[Change detection data]
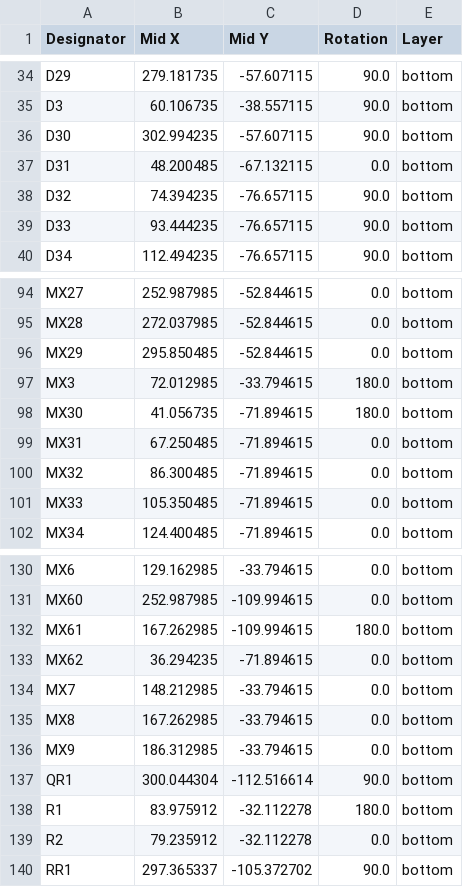
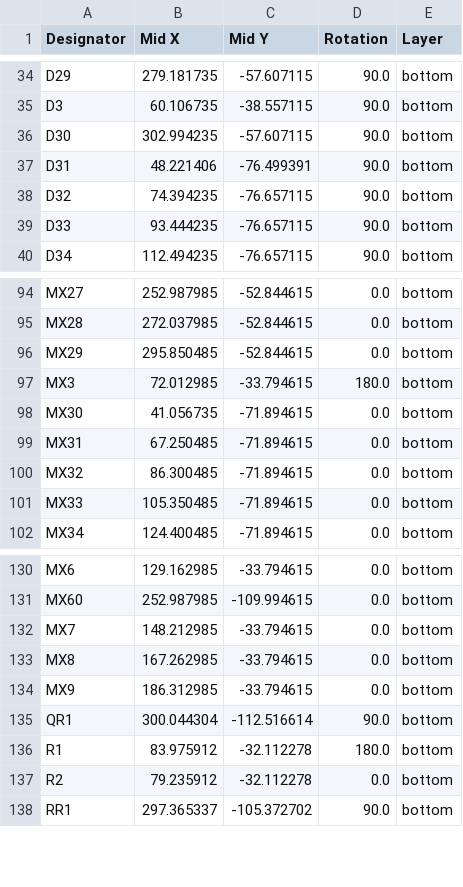
Before and after one commit to JamesWilson1996/VoidHHKB-Hotswap, a CSV file: production/positions.csv, drawn as a sheet; only a part is shown, gaps mark what is left out.

```diff
--- a/production/positions.csv
+++ b/production/positions.csv
@@ -36,3 +36,3 @@ D3,60.106735,-38.557115,90.0,bottom
 D30,302.994235,-57.607115,90.0,bottom
-D31,48.200485,-67.132115,0.0,bottom
+D31,48.221406,-76.499391,90.0,bottom
 D32,74.394235,-76.657115,90.0,bottom
@@ -97,3 +97,3 @@ MX29,295.850485,-52.844615,0.0,bottom
 MX3,72.012985,-33.794615,180.0,bottom
-MX30,41.056735,-71.894615,180.0,bottom
+MX30,41.056735,-71.894615,0.0,bottom
 MX31,67.250485,-71.894615,0.0,bottom
@@ -131,4 +131,2 @@ MX6,129.162985,-33.794615,0.0,bottom
 MX60,252.987985,-109.994615,0.0,bottom
-MX61,167.262985,-109.994615,180.0,bottom
-MX62,36.294235,-71.894615,0.0,bottom
 MX7,148.212985,-33.794615,0.0,bottom
```
Also changed, not shown: production/bom.csv, production/designators.csv, 7 other files.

> **TASK PROMPT**:
In the entries above, count every line containing the word "shown". Write only the total.

> **RESPONSE TO THIS TASK**:
2